“Take Halden Prison, a maximum-security facility for murderers and rapists a few miles from the Swedish border. Completed last year for $280 million to house 250 inmates, its living quarters are bright and airy, with mint-green walls and IKEA-style furniture in varnished natural wood. Looking more like a college dorm than a maximum-security jail, each cell comes with a flat-screen TV, a private bath, and a large unbarred window. Inmates take cooking classes and work out with personal trainers; there’s a deluxe gym with a rock-climbing wall as well as a professional music studio for prisoners’ bands. Half the guards are women, which prison governor Are Hoidal says creates a less aggressive atmosphere. For the same reason, the guards don’t carry weapons and freely mingle with the inmates. Prisoners even fill out questionnaires to rate the level of service.”
Kevin DeYoung (via Doug Stuart) discusses 9 “selling points” of idolatry in the ancient world that help explain why it was so rampant back then. Most, if not all, of these points still apply to idolatry in the modern world today:

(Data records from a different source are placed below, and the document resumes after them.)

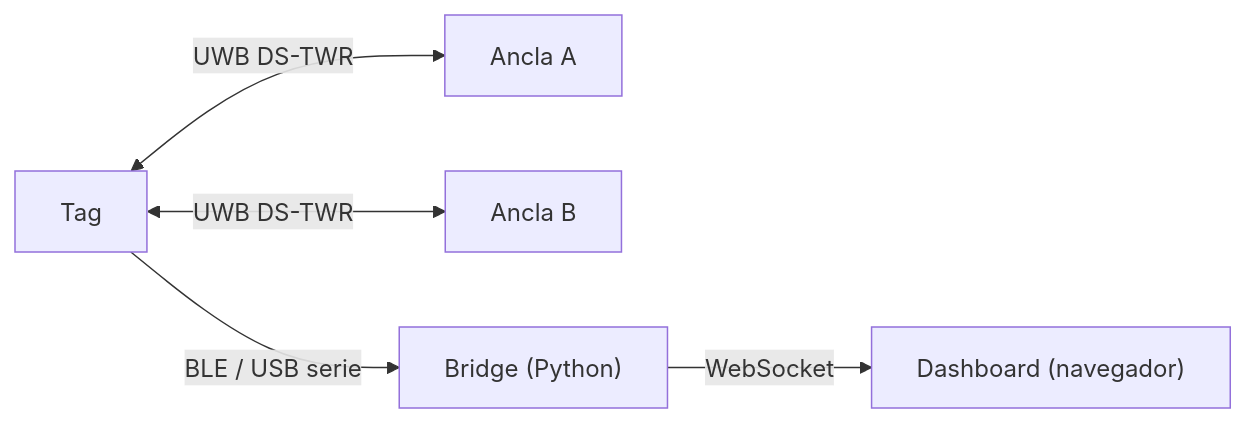
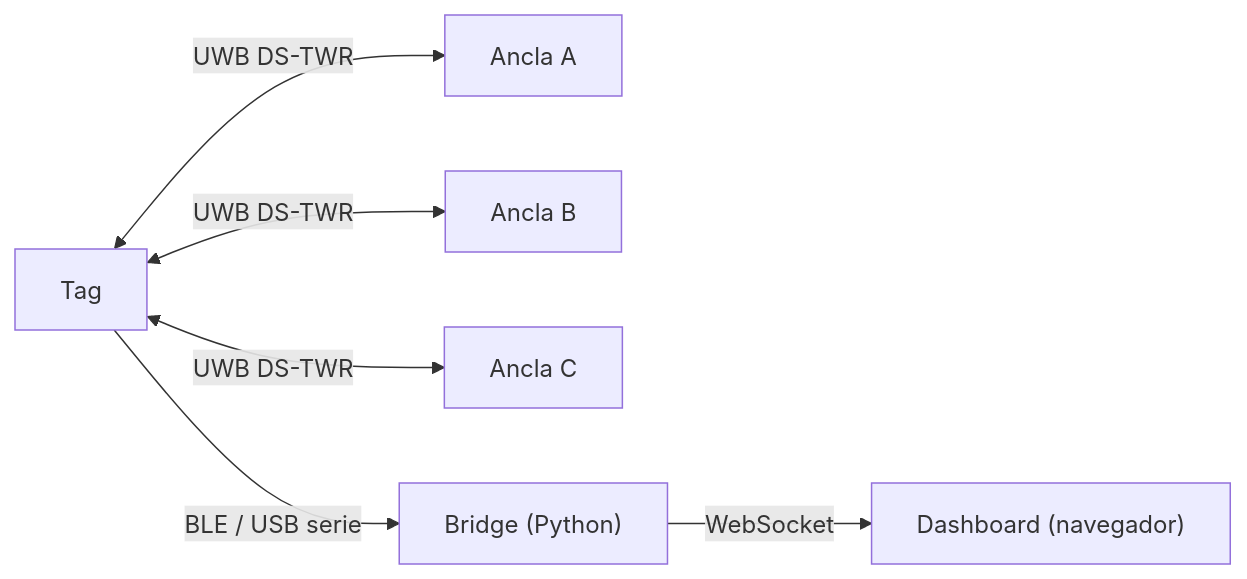
Before and after one commit to calberoni/UWB_indoor_2D_pos: the diagram in README.md, drawn with Mermaid. The commit also changed other lines of this file and 42 other files, not shown here.

````diff
--- a/README.md
+++ b/README.md
@@ -11,12 +11,14 @@
 ```mermaid
 flowchart LR
     A["Ancla A"]
     B["Ancla B"]
+    C["Ancla C"]
     T["Tag"]
     BR["Bridge (Python)"]
     D["Dashboard (navegador)"]
     T <-- "UWB DS-TWR" --> A
     T <-- "UWB DS-TWR" --> B
+    T <-- "UWB DS-TWR" --> C
     T -- "BLE / USB serie" --> BR
     BR -- "WebSocket" --> D
 ```
````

Can you see the attraction of idolatry? “Let’s see I want a spirituality that gets me lots, costs me little, is easy to see, easy to do, has few ethical or doctrinal boundaries, guarantees me success, feels good, and doesn’t offend those around me.” That’ll preach. We want the same things they wanted. We just go after them in different ways. We want a faith that gets us stuff and guarantees success (prosperity gospel). We want discipleship that is always convenient (virtual church). We want a religion that is ritualistic (nominal Christianity). Or a spirituality that no matter what encourages sexual expression (GLBTQ). We all want to follow God in a way that makes sense to others, feels good to us, and is easy to see and understand. From the garden to the Asherah pole to the imperial feasts, idolatry was the greatest temptation for God’s people in both testaments.
A look around and a look inside will tell you it still is.